** Opening DATASET block **

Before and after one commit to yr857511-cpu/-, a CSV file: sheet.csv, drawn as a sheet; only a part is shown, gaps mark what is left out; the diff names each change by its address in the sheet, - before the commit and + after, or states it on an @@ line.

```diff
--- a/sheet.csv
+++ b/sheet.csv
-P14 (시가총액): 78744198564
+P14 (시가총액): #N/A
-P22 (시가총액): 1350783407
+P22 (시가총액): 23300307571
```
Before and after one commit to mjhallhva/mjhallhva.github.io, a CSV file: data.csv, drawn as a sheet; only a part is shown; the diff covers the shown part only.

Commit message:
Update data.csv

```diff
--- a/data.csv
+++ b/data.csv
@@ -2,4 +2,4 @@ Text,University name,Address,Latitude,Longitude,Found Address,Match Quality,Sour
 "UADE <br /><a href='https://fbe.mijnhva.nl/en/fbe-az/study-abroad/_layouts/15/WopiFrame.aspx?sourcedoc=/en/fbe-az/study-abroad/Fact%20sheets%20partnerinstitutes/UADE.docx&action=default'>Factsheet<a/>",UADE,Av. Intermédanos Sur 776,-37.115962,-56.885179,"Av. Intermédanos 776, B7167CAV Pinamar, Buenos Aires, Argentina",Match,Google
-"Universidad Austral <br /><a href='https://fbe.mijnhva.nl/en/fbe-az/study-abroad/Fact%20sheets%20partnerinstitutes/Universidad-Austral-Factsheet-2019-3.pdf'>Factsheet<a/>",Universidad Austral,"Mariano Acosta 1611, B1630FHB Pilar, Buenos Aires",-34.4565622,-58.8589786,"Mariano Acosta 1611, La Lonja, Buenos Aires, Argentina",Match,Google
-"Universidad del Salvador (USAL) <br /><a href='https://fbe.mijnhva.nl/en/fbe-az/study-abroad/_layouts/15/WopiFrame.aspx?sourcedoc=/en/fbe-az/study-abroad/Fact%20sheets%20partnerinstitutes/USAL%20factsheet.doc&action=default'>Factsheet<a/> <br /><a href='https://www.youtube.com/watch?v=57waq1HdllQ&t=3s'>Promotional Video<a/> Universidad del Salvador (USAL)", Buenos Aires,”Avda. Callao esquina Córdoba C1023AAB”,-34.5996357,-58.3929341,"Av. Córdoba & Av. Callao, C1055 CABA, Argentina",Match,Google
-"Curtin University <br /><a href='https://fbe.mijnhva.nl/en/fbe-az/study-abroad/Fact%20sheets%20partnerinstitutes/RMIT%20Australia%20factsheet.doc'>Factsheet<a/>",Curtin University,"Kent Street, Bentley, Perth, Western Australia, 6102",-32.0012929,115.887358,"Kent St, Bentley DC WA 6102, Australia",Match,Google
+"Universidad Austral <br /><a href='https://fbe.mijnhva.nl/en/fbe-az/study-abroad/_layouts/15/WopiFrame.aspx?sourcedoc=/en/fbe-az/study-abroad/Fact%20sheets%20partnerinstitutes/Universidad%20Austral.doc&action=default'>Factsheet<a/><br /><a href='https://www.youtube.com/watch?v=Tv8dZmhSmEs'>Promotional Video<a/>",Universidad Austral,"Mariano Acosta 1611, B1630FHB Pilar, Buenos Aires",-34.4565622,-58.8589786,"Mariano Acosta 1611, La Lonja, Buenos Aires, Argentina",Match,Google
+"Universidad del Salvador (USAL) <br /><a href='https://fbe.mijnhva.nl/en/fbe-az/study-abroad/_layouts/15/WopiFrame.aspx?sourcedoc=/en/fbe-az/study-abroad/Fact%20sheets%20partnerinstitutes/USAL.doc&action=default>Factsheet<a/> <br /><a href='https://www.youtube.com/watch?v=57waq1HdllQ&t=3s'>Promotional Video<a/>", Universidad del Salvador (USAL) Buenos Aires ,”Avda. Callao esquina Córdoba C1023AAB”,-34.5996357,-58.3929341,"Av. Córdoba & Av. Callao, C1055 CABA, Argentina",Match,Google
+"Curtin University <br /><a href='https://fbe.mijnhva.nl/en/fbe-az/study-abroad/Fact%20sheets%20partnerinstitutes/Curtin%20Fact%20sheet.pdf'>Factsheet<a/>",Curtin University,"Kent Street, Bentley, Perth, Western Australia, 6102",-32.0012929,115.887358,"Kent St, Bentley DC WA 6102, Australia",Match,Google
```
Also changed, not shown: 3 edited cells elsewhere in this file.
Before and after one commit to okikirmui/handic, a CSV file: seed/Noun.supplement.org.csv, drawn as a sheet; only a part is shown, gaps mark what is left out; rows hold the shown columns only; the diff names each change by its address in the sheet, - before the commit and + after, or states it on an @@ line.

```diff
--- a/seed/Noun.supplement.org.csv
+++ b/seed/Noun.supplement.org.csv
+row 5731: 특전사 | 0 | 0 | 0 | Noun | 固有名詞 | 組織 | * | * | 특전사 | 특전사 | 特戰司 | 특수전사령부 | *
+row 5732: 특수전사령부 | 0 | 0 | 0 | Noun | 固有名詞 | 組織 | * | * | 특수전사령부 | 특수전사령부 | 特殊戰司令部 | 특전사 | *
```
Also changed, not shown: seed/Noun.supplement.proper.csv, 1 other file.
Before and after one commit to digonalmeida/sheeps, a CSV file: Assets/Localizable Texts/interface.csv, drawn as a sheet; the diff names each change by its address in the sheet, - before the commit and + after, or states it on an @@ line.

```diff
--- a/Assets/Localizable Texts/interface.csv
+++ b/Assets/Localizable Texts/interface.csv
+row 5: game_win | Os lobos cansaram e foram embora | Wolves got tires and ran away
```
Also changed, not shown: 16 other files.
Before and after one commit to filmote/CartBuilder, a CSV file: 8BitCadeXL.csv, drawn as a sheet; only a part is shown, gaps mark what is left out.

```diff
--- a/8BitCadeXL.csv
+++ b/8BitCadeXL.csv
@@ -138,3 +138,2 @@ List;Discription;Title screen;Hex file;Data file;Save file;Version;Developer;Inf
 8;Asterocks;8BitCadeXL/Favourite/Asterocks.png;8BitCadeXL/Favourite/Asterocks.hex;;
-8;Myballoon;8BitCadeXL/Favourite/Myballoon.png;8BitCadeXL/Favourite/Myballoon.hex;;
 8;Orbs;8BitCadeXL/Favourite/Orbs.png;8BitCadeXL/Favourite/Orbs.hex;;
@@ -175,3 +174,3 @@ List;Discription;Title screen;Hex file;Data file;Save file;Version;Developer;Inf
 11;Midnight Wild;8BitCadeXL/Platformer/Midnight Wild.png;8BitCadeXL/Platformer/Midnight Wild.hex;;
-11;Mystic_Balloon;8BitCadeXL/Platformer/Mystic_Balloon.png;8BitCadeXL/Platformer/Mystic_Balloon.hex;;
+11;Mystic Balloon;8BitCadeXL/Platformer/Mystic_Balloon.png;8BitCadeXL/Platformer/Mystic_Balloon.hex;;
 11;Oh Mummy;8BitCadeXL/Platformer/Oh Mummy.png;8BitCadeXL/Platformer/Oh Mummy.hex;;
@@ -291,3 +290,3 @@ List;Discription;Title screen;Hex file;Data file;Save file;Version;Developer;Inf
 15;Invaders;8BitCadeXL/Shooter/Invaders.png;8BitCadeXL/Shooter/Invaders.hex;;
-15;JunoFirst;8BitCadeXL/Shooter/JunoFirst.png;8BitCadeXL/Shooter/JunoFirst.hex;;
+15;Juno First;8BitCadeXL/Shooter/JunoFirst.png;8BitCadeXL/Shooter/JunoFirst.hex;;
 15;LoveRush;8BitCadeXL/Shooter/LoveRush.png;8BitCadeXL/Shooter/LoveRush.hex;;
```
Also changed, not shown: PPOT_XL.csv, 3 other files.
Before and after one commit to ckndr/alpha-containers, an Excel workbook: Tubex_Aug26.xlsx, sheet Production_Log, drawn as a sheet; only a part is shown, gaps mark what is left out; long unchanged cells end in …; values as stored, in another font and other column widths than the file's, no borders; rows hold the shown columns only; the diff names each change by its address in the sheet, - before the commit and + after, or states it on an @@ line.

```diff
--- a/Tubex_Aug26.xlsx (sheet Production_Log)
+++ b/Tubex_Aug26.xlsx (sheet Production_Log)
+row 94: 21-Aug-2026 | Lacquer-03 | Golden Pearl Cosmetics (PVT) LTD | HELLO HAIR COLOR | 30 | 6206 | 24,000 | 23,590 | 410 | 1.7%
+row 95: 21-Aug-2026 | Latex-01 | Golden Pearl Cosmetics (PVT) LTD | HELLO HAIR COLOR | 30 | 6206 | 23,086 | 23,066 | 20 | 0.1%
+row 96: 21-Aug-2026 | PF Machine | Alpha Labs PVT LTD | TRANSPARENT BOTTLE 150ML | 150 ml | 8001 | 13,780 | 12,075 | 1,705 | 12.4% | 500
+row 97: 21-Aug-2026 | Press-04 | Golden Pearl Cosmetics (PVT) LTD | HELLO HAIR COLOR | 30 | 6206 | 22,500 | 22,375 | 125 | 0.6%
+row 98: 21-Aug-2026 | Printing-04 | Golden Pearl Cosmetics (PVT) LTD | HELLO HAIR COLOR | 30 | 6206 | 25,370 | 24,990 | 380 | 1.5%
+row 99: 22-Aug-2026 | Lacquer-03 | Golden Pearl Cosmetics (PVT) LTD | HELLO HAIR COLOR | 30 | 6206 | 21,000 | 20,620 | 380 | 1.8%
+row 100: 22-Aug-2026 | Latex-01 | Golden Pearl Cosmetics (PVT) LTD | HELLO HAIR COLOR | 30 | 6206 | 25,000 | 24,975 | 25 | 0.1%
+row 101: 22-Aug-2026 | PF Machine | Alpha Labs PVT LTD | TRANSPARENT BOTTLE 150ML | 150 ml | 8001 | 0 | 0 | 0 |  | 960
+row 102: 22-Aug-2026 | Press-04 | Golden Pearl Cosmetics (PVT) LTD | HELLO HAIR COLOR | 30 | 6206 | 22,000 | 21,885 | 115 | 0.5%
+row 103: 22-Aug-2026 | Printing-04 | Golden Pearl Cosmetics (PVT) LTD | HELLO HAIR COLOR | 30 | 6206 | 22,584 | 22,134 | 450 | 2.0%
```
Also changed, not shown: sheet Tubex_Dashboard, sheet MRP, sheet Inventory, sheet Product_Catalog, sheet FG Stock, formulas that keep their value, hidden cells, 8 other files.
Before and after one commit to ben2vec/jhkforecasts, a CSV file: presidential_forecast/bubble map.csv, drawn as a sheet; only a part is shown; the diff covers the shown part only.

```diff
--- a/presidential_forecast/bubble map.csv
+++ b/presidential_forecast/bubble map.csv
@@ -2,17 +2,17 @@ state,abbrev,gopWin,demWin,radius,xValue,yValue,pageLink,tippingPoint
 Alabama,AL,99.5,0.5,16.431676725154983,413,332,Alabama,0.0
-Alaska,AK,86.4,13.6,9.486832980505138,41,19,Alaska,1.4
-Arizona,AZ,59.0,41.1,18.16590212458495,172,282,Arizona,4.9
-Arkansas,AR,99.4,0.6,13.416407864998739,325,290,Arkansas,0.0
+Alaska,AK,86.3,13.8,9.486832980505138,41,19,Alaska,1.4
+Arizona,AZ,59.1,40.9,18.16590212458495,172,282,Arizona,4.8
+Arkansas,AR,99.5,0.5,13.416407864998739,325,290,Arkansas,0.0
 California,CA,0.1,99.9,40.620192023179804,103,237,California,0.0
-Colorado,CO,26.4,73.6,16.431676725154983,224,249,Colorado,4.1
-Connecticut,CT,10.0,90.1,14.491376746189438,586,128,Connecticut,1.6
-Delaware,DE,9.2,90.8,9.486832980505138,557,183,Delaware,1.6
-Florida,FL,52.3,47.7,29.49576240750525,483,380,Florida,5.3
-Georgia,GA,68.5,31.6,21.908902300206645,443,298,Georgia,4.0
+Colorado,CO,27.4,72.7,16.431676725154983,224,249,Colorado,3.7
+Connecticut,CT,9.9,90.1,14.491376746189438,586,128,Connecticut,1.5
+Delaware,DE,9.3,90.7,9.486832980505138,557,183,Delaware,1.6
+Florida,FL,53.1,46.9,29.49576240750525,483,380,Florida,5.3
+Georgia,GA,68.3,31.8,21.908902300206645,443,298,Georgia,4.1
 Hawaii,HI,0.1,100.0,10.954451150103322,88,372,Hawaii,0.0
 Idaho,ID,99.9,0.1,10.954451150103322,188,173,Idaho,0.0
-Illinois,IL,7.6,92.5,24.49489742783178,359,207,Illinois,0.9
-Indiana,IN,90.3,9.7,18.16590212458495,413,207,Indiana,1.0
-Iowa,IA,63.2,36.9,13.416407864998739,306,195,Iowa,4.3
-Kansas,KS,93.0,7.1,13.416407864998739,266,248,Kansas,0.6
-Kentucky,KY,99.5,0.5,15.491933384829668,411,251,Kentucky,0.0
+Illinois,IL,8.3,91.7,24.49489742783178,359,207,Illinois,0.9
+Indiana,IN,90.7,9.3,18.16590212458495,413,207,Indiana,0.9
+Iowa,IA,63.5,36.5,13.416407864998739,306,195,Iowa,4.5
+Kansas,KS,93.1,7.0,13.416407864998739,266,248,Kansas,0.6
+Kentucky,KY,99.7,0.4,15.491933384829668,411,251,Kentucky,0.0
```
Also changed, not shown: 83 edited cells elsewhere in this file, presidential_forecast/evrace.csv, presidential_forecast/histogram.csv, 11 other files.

** Closing DATASET block **

#### [WHAT YOU ARE ASKED TO DO]
Scan the records above and report every line with the string "Cosmetics".

#### [EXERCISE RESPONSE]
+row 94: 21-Aug-2026 | Lacquer-03 | Golden Pearl Cosmetics (PVT) LTD | HELLO HAIR COLOR | 30 | 6206 | 24,000 | 23,590 | 410 | 1.7%
+row 95: 21-Aug-2026 | Latex-01 | Golden Pearl Cosmetics (PVT) LTD | HELLO HAIR COLOR | 30 | 6206 | 23,086 | 23,066 | 20 | 0.1%
+row 97: 21-Aug-2026 | Press-04 | Golden Pearl Cosmetics (PVT) LTD | HELLO HAIR COLOR | 30 | 6206 | 22,500 | 22,375 | 125 | 0.6%
+row 98: 21-Aug-2026 | Printing-04 | Golden Pearl Cosmetics (PVT) LTD | HELLO HAIR COLOR | 30 | 6206 | 25,370 | 24,990 | 380 | 1.5%
+row 99: 22-Aug-2026 | Lacquer-03 | Golden Pearl Cosmetics (PVT) LTD | HELLO HAIR COLOR | 30 | 6206 | 21,000 | 20,620 | 380 | 1.8%
+row 100: 22-Aug-2026 | Latex-01 | Golden Pearl Cosmetics (PVT) LTD | HELLO HAIR COLOR | 30 | 6206 | 25,000 | 24,975 | 25 | 0.1%
+row 102: 22-Aug-2026 | Press-04 | Golden Pearl Cosmetics (PVT) LTD | HELLO HAIR COLOR | 30 | 6206 | 22,000 | 21,885 | 115 | 0.5%
+row 103: 22-Aug-2026 | Printing-04 | Golden Pearl Cosmetics (PVT) LTD | HELLO HAIR COLOR | 30 | 6206 | 22,584 | 22,134 | 450 | 2.0%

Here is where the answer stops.